GOAL OF THE EXERCISE —
What lines below include the string "site"? Pick them out and copy them.

RECORDS TO PROCESS —

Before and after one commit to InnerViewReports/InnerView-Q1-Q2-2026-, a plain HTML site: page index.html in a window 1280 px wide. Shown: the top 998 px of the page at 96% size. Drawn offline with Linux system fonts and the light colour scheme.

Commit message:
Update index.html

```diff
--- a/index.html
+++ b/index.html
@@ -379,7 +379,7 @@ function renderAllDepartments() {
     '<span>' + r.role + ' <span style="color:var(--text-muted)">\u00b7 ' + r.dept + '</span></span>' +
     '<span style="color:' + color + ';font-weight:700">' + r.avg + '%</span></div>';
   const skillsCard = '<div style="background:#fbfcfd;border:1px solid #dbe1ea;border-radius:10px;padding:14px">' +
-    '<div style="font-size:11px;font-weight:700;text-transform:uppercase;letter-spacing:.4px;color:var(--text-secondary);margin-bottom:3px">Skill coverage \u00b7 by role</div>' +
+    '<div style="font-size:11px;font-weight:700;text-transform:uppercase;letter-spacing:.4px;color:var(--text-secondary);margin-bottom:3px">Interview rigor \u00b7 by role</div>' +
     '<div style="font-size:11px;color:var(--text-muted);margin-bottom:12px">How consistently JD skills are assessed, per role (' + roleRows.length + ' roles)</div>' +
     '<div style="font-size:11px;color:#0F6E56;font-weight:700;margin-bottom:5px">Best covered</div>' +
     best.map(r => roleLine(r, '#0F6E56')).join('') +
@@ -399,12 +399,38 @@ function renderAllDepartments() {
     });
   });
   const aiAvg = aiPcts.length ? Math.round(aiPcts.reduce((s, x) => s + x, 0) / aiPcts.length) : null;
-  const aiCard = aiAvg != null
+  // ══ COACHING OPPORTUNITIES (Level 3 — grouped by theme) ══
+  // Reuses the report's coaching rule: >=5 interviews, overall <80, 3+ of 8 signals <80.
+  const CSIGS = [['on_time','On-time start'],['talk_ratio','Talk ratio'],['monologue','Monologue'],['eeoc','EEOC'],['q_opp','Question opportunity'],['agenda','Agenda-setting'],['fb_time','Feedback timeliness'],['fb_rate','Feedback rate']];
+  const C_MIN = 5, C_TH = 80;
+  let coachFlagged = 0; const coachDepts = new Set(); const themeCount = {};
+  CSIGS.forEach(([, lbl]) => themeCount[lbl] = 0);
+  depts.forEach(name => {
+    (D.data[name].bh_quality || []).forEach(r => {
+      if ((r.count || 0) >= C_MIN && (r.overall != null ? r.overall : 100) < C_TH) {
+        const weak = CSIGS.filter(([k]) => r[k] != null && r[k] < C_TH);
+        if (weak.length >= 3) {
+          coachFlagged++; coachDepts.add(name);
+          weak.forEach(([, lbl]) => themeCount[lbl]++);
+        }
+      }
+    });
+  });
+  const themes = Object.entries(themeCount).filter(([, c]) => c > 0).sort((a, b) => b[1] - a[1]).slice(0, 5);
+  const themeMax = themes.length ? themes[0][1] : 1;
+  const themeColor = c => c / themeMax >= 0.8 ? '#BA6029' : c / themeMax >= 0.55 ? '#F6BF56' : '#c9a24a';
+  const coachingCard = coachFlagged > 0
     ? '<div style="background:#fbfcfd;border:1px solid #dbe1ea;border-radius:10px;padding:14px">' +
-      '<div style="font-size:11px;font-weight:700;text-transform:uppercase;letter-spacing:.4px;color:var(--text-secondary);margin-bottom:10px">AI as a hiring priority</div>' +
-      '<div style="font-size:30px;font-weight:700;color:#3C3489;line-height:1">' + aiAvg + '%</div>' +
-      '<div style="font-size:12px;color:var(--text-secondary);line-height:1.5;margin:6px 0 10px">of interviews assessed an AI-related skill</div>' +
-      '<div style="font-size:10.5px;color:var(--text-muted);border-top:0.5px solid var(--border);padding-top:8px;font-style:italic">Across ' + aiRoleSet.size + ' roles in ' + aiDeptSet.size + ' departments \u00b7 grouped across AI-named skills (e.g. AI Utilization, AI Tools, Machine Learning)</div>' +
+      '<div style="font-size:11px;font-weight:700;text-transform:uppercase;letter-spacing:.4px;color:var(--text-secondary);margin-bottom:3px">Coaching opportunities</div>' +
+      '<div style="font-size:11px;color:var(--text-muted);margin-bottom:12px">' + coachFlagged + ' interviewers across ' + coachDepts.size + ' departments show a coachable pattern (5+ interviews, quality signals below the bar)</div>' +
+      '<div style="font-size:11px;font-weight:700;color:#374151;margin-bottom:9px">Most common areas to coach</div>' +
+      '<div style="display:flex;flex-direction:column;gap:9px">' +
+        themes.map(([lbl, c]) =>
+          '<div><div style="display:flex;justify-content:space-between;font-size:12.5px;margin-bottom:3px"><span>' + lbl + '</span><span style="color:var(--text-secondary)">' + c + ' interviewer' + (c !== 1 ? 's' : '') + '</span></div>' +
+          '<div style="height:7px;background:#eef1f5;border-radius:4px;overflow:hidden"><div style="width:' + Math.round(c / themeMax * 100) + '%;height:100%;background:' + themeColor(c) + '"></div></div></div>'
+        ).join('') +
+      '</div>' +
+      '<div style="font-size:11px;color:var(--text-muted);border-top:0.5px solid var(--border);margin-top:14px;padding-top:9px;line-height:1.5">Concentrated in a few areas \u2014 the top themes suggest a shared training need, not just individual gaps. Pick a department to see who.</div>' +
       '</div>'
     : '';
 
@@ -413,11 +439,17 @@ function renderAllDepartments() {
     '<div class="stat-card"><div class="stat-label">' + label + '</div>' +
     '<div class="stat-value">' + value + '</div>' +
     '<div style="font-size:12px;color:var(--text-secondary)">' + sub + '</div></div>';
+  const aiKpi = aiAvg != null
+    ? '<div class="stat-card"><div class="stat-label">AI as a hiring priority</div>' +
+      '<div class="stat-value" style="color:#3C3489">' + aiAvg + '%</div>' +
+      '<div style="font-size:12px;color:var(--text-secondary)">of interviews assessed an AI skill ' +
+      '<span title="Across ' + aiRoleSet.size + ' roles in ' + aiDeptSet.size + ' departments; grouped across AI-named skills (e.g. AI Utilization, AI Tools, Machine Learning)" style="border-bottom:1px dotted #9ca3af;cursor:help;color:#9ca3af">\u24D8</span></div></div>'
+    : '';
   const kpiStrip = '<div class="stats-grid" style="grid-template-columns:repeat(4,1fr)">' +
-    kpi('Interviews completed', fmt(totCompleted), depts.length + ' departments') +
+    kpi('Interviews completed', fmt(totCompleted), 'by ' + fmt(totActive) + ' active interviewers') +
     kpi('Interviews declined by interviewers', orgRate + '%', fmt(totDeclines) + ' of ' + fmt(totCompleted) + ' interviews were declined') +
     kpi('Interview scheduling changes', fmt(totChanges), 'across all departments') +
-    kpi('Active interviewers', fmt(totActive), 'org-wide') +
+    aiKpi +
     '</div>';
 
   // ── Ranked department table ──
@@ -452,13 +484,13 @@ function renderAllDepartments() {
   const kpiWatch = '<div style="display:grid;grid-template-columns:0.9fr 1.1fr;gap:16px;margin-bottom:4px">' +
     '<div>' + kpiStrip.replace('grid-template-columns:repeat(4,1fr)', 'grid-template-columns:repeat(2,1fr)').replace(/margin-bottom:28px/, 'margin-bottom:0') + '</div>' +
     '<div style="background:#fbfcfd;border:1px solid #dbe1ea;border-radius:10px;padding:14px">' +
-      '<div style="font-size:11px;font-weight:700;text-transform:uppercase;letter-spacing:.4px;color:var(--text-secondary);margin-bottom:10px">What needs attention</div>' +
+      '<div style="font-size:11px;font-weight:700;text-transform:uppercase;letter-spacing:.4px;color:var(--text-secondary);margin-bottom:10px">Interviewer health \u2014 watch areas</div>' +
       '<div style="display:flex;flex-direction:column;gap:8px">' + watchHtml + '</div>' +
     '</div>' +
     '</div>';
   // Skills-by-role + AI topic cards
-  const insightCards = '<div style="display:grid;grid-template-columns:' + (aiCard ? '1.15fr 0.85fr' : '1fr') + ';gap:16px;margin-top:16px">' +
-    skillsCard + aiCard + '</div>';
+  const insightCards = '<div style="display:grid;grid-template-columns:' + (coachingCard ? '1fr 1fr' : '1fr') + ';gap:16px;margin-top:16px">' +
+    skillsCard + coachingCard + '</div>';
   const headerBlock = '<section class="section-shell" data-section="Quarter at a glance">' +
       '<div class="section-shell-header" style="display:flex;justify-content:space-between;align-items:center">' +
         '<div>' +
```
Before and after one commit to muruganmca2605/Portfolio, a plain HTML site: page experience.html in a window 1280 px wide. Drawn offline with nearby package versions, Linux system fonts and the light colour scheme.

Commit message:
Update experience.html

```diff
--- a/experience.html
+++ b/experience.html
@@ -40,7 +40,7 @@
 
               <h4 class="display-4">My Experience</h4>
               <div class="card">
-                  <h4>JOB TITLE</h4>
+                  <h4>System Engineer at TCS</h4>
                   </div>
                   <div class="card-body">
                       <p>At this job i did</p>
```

SOLUTION FOR THIS TASK —
Before and after one commit to InnerViewReports/InnerView-Q1-Q2-2026-, a plain HTML site: page index.html in a window 1280 px wide. Shown: the top 998 px of the page at 96% size. Drawn offline with Linux system fonts and the light colour scheme.
Before and after one commit to muruganmca2605/Portfolio, a plain HTML site: page experience.html in a window 1280 px wide. Drawn offline with nearby package versions, Linux system fonts and the light colour scheme.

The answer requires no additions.